for the type of step you're going to execute. In this case, you're configuring
org.springframework.batch.core.step.item.ChunkOrientedTasklet<I> . You don't have to worry about
configuring the class specifically here; just be aware that other types of tasklets can be used. The last
piece of the example step is the chunk tag. Here you're defining what a chunk is for your step. You're
saying to use the inputReader bean (an implementation of the ItemReader interface) as the reader and
the outputWriter bean (an implementation of the ItemWriter interface) as the writer, and that a chunk
consists of 50 items.
Note When you're configuring beans with Spring, it's better to use the id attribute than the name attribute. They
both have to be unique for Spring to work, but using the id attribute allows XML validators to enforce it.
It's important to note the commit-interval attribute. It's set at 50 in the example. This means no
records will be written until 50 records are read and processed. If an error occurs after processing 49
items, Spring Batch will roll back the current chunk (transaction) and mark the job as failed.

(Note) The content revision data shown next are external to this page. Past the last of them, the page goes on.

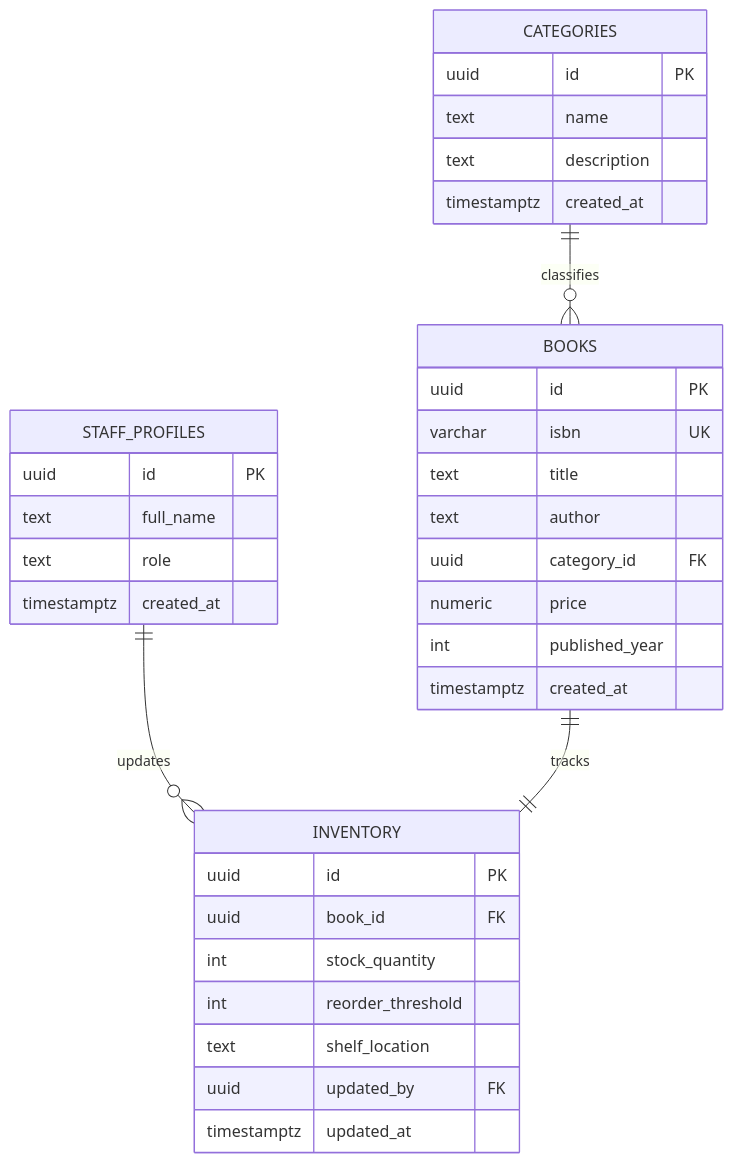
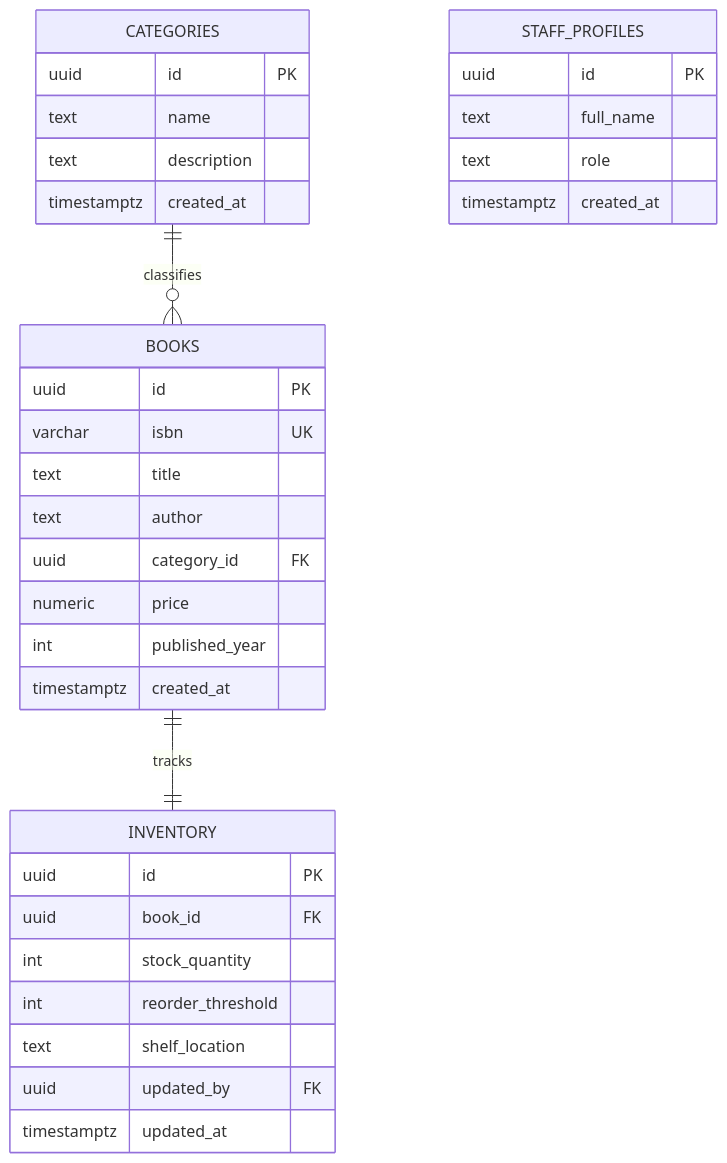
One commit to AbdullahZafar9/paper-trail-books-inventory changed the diagram in README.md. Above: the diagram before and after it, drawn with Mermaid. The commit also changed other lines of this file, not shown here.

````diff
--- a/README.md
+++ b/README.md
@@ -9,38 +9,37 @@
 ```mermaid
 erDiagram
-    STAFF_PROFILES ||--o{ INVENTORY : updates
     CATEGORIES ||--o{ BOOKS : classifies
     BOOKS ||--|| INVENTORY : tracks
 
     STAFF_PROFILES {
         uuid id PK
         text full_name
         text role
         timestamptz created_at
     }
     CATEGORIES {
         uuid id PK
         text name
         text description
         timestamptz created_at
     }
     BOOKS {
         uuid id PK
         varchar isbn UK
         text title
         text author
         uuid category_id FK
         numeric price
         int published_year
         timestamptz created_at
     }
     INVENTORY {
         uuid id PK
         uuid book_id FK
         int stock_quantity
         int reorder_threshold
         text shelf_location
         uuid updated_by FK
         timestamptz updated_at
     }
 ```
````
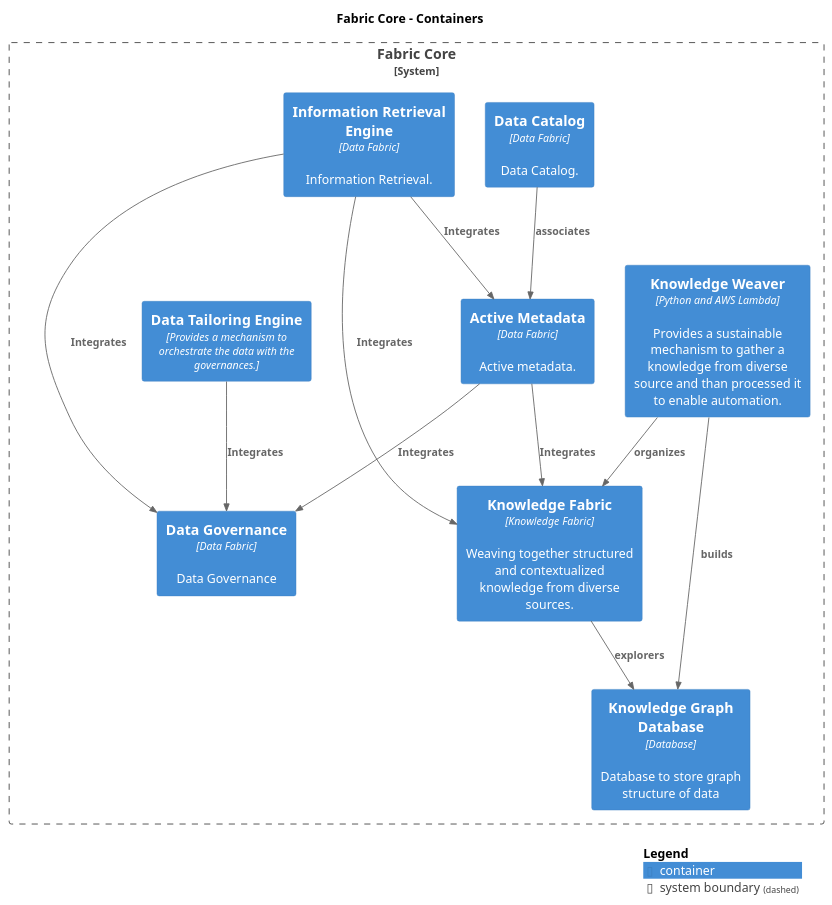
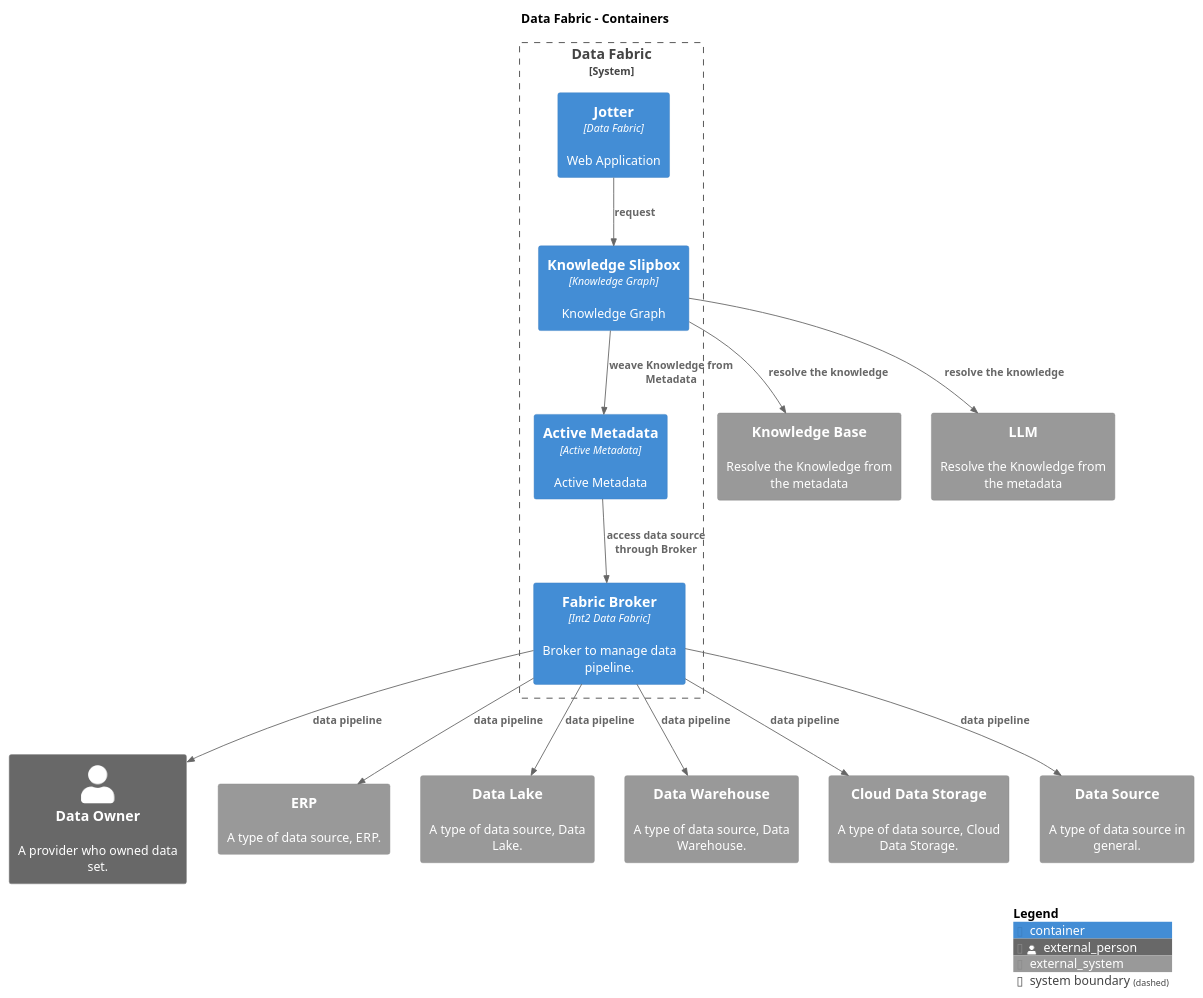
The diagram in puml/Containers-Containers.puml (IntellectusCorp/data-fabric-docs), drawn with PlantUML before and after one commit. The commit also changed 92 other files, not shown here.

Commit message:
Deploying to gh-pages from @ IntellectusCorp/data-fabric-docs@2e48156498355eb80717b91fdec2f6a4c9dd9cd4 🚀

```diff
--- a/puml/Containers-Containers.puml
+++ b/puml/Containers-Containers.puml
@@ -1,36 +1,42 @@
 @startuml
 set separator none
-title Fabric Core - Containers
+title Data Fabric - Containers
 
 top to bottom direction
 
 !include <C4/C4>
 !include <C4/C4_Context>
 !include <C4/C4_Container>
 
 skinparam svgDimensionStyle false
 skinparam preserveAspectRatio meet
-System_Boundary("FabricCore_boundary", "Fabric Core", $tags="") {
-  Container(FabricCore.KnowledgeFabric, "Knowledge Fabric", "Knowledge Fabric", "Weaving together structured and contextualized knowledge from diverse sources.", $tags="")
-  Container(FabricCore.DataGovernance, "Data Governance", "Data Fabric", "Data Governance", $tags="")
-  Container(FabricCore.ActiveMetadata, "Active Metadata", "Data Fabric", "Active metadata.", $tags="")
-  Container(FabricCore.DataCatalog, "Data Catalog", "Data Fabric", "Data Catalog.", $tags="")
-  Container(FabricCore.InformationRetrievalEngine, "Information Retrieval Engine", "Data Fabric", "Information Retrieval.", $tags="")
-  Container(FabricCore.KnowledgeGraphDatabase, "Knowledge Graph Database", "Database", "Database to store graph structure of data", $tags="")
-  Container(FabricCore.DataTailoringEngine, "Data Tailoring Engine", "Provides a mechanism to orchestrate the data with the governances.", $tags="")
-  Container(FabricCore.KnowledgeWeaver, "Knowledge Weaver", "Python and AWS Lambda", "Provides a sustainable mechanism to gather a knowledge from diverse source and than processed it to enable automation.", $tags="")
+Person_Ext(DataOwner, "Data Owner", "A provider who owned data set.", $tags="")
+System_Ext(ERP, "ERP", "A type of data source, ERP.", $tags="")
+System_Ext(DataLake, "Data Lake", "A type of data source, Data Lake.", $tags="")
+System_Ext(DataWarehouse, "Data Warehouse", "A type of data source, Data Warehouse.", $tags="")
+System_Ext(CloudDataStorage, "Cloud Data Storage", "A type of data source, Cloud Data Storage.", $tags="")
+System_Ext(DataSource, "Data Source", "A type of data source in general.", $tags="")
+System_Ext(KnowledgeBase, "Knowledge Base", "Resolve the Knowledge from the metadata", $tags="")
+System_Ext(LLM, "LLM", "Resolve the Knowledge from the metadata", $tags="")
+
+System_Boundary("DataFabric_boundary", "Data Fabric", $tags="") {
+  Container(DataFabric.Jotter, "Jotter", "Data Fabric", "Web Application", $tags="")
+  Container(DataFabric.KnowledgeSlipbox, "Knowledge Slipbox", "Knowledge Graph", "Knowledge Graph", $tags="")[[../component/]]
+  Container(DataFabric.ActiveMetadata, "Active Metadata", "Active Metadata", "Active Metadata", $tags="")[[../component/]]
+  Container(DataFabric.FabricBroker, "Fabric Broker", "Int2 Data Fabric", "Broker to manage data pipeline.", $tags="")
 }
 
-Rel_D(FabricCore.ActiveMetadata, FabricCore.KnowledgeFabric, "Integrates", $tags="")
-Rel_D(FabricCore.ActiveMetadata, FabricCore.DataGovernance, "Integrates", $tags="")
-Rel_D(FabricCore.DataTailoringEngine, FabricCore.DataGovernance, "Integrates", $tags="")
-Rel_D(FabricCore.InformationRetrievalEngine, FabricCore.DataGovernance, "Integrates", $tags="")
-Rel_D(FabricCore.InformationRetrievalEngine, FabricCore.ActiveMetadata, "Integrates", $tags="")
-Rel_D(FabricCore.InformationRetrievalEngine, FabricCore.KnowledgeFabric, "Integrates", $tags="")
-Rel_D(FabricCore.KnowledgeWeaver, FabricCore.KnowledgeFabric, "organizes", $tags="")
-Rel_D(FabricCore.KnowledgeWeaver, FabricCore.KnowledgeGraphDatabase, "builds", $tags="")
-Rel_D(FabricCore.KnowledgeFabric, FabricCore.KnowledgeGraphDatabase, "explorers", $tags="")
-Rel_D(FabricCore.DataCatalog, FabricCore.ActiveMetadata, "associates", $tags="")
+Rel_D(DataFabric.Jotter, DataFabric.KnowledgeSlipbox, "request", $tags="")
+Rel_D(DataFabric.KnowledgeSlipbox, DataFabric.ActiveMetadata, "weave Knowledge from Metadata", $tags="")
+Rel_D(DataFabric.KnowledgeSlipbox, KnowledgeBase, "resolve the knowledge", $tags="")
+Rel_D(DataFabric.KnowledgeSlipbox, LLM, "resolve the knowledge", $tags="")
+Rel_D(DataFabric.FabricBroker, DataOwner, "data pipeline", $tags="")
+Rel_D(DataFabric.FabricBroker, ERP, "data pipeline", $tags="")
+Rel_D(DataFabric.FabricBroker, DataLake, "data pipeline", $tags="")
+Rel_D(DataFabric.FabricBroker, DataWarehouse, "data pipeline", $tags="")
+Rel_D(DataFabric.FabricBroker, CloudDataStorage, "data pipeline", $tags="")
+Rel_D(DataFabric.FabricBroker, DataSource, "data pipeline", $tags="")
+Rel_D(DataFabric.ActiveMetadata, DataFabric.FabricBroker, "access data source through Broker", $tags="")
 
 SHOW_LEGEND(true)
 @enduml
```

If you were
to set the commit-interval value to 1, your job would read in a single item, process that item, and then
write that item. Essentially, you would be going back to item based processing. The issue with this is that
there is more than just that single item being persisted at the commit-interval. The state of the job is
being updated in the job repository as well. You experiment with the commit-interval later in this topic
but you needed to know now that it's important to set commit-interval as high as reasonably possible.
Understanding the Other Types of Tasklets
Although the majority of your steps will be chunk-based processing and therefore use
ChunkOrientedTasklet , that isn't the only option. Spring Batch provides three other implementations of
the Tasklet interface: CallableTaskletAdapter , MethodInvokingTaskletAdapter , and
SystemCommandTasklet . Let's look at CallableTaskletAdapter first.
org.springframework.batch.core.step.tasklet. CallableTaskletAdapter is an adapter that allows you to
configure an implementation of the java.util.concurrent.Callable<RepeatStatus> interface. If you're
unfamiliar with this newer interface, the Callable<V> interface is similar to the java.lang.Runnable
interface in that it's intended to be run in a new thread. However, unlike the Runnable interface, which
doesn't return a value and can't throw checked exceptions, the Callable interface can return a value (a
RepeatStatus , in this case) and can throw checked exceptions.
The adapter is actually extremely simple in its implementation. It calls the call() method on your
Callable object and returns the value that the call() method returns. That's it. Obviously you would use
this if you wanted to execute the logic of your step in another thread than the thread in which the step is
being executed. If you look at Listing 4-24, you can see that to use this adapter, you configure
CallableTaskletAdapter as a normal Spring bean and then reference it in the tasklet tag. In the